    "Generally our target population are quite poor, so we don't get a lot of one-off donations," said Dowe. "But there’s been a lot of community fundraising going on, which is brilliant: people doing things in bars, putting £5 in a bucket. We went to a cabaret night that was put on for the Beacon last night."

    The event even attracted 20 members of the Beacon's staff, he said. "It brought a lump to my throat because I thought that really speaks volumes about everyone's feelings and how everyone wants to be together and fundraise for the organisation that they work for – they’d all paid for tickets to go."

    Meanwhile, various businesses have stepped in, including a drugs company, Viiv, and a bank, Santander, offering to pay for the centre's peer mentoring programme.

    Local MPs offered help, too. "Peter [Kyle] asked questions of a public health minister [Nicola Blackwood] in a debate and questioned her about why cuts were being made to the Sussex Beacon’s budget, and what was her logic behind that," said Dowe. "She couldn’t really answer, but after the meeting she said she would be keen to meet with me and him."

    The local Green party MP, Caroline Lucas, has also been in touch, he said. "Her office ask a lot, 'Is there anything we can do?'"

    Other charities have played a vital role in saving the centre. The Roddick Foundation is expected to provide a grant to the Beacon, and the Terrence Higgins Trust – Britain's biggest HIV organisation – made an approach following the press reports.

    Dowe said Ian Green, CEO of THT, "came to us and said, 'Look, we really don’t want you to close. What can we do to keep you open?”

    Although still in discussions about the finer details, what THT has proposed, said Dowe, was that it would take over the "back office functions – our finance, our IT, and our HR", which would result in savings of "over £150,000 a year". While not a merger, this would mean that "suddenly everything is doable – everything is viable".

    Previously, said Dowe, the Beacon was operating at a deficit of over £170,000, but with these savings it would now be within reach – with a little extra fundraising – of being in the black.

    "More than anything it gives us time," said Dowe. "We accept we might need to change our model, but we can't do it overnight."

    Working in partnership with THT is potentially controversial – the charity is the largest in the sector and has been accused of swallowing up funding that might have gone to smaller organisations.

    "I was a little bit nervous about saying anything about THT," said Dowe, "but everyone’s just hugely positive, like, ‘If it means you’ve got a future, that’s what you must do.’"

    Although three redundancies have been made, the efforts to keep the Beacon open have also meant that all the current staff's positions are now safe, said Dowe. "I feel really relieved that the staff are no longer at risk of redundancy – it’s a horrible pressure to be under."

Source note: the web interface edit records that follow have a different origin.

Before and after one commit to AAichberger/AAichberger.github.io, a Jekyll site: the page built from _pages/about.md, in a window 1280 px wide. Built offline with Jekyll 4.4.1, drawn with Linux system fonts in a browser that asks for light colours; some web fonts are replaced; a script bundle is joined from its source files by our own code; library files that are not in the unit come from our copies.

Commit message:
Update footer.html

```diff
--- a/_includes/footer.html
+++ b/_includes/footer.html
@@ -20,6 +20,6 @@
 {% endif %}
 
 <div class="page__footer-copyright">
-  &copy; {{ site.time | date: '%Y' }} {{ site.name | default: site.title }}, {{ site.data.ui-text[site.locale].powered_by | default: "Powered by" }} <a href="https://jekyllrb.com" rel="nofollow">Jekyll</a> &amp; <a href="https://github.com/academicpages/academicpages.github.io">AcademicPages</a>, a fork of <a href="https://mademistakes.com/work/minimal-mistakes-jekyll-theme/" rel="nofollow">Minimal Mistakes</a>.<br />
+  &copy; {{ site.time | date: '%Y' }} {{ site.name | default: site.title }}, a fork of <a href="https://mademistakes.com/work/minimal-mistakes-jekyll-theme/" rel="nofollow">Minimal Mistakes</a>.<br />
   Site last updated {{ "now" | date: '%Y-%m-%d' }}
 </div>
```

    But the decision to speak to the press about the centre's financial troubles was not easy, he said. "It was a huge thing because I knew it would cause service users anxiety, so we tried to handle that as well as possible."

    The CEO wrote to all the patients who come to the centre for its medical, psychological, and social support facilities to warn them what might happen, which, he said, did spark enormous concern among service users.

    When BuzzFeed News visited the centre, one patient, Tim Smith, who had been coming to the Beacon for 20 years, said: “You can be yourself. If you want to bawl your eyes out no one is going to ridicule you. If I was feeling suicidal I would tell them.”

    Another, Stewart Francis, who had been treated as an inpatient on three occasions, said the service at the Beacon "sets the standard. As human beings, this is the model, this is the way forward." The first time he entered the facility the quality of care overwhelmed him, he said. "It was like a paradise. They showed me to my room, you’re allowed to settle in... You became personalised. You actually felt you weren’t in the way.”

    With news of the centre being saved – for now at least – its service users are as relieved as Dowe and his staff, said the CEO. "They don’t care how we do it, they just want us to stay open."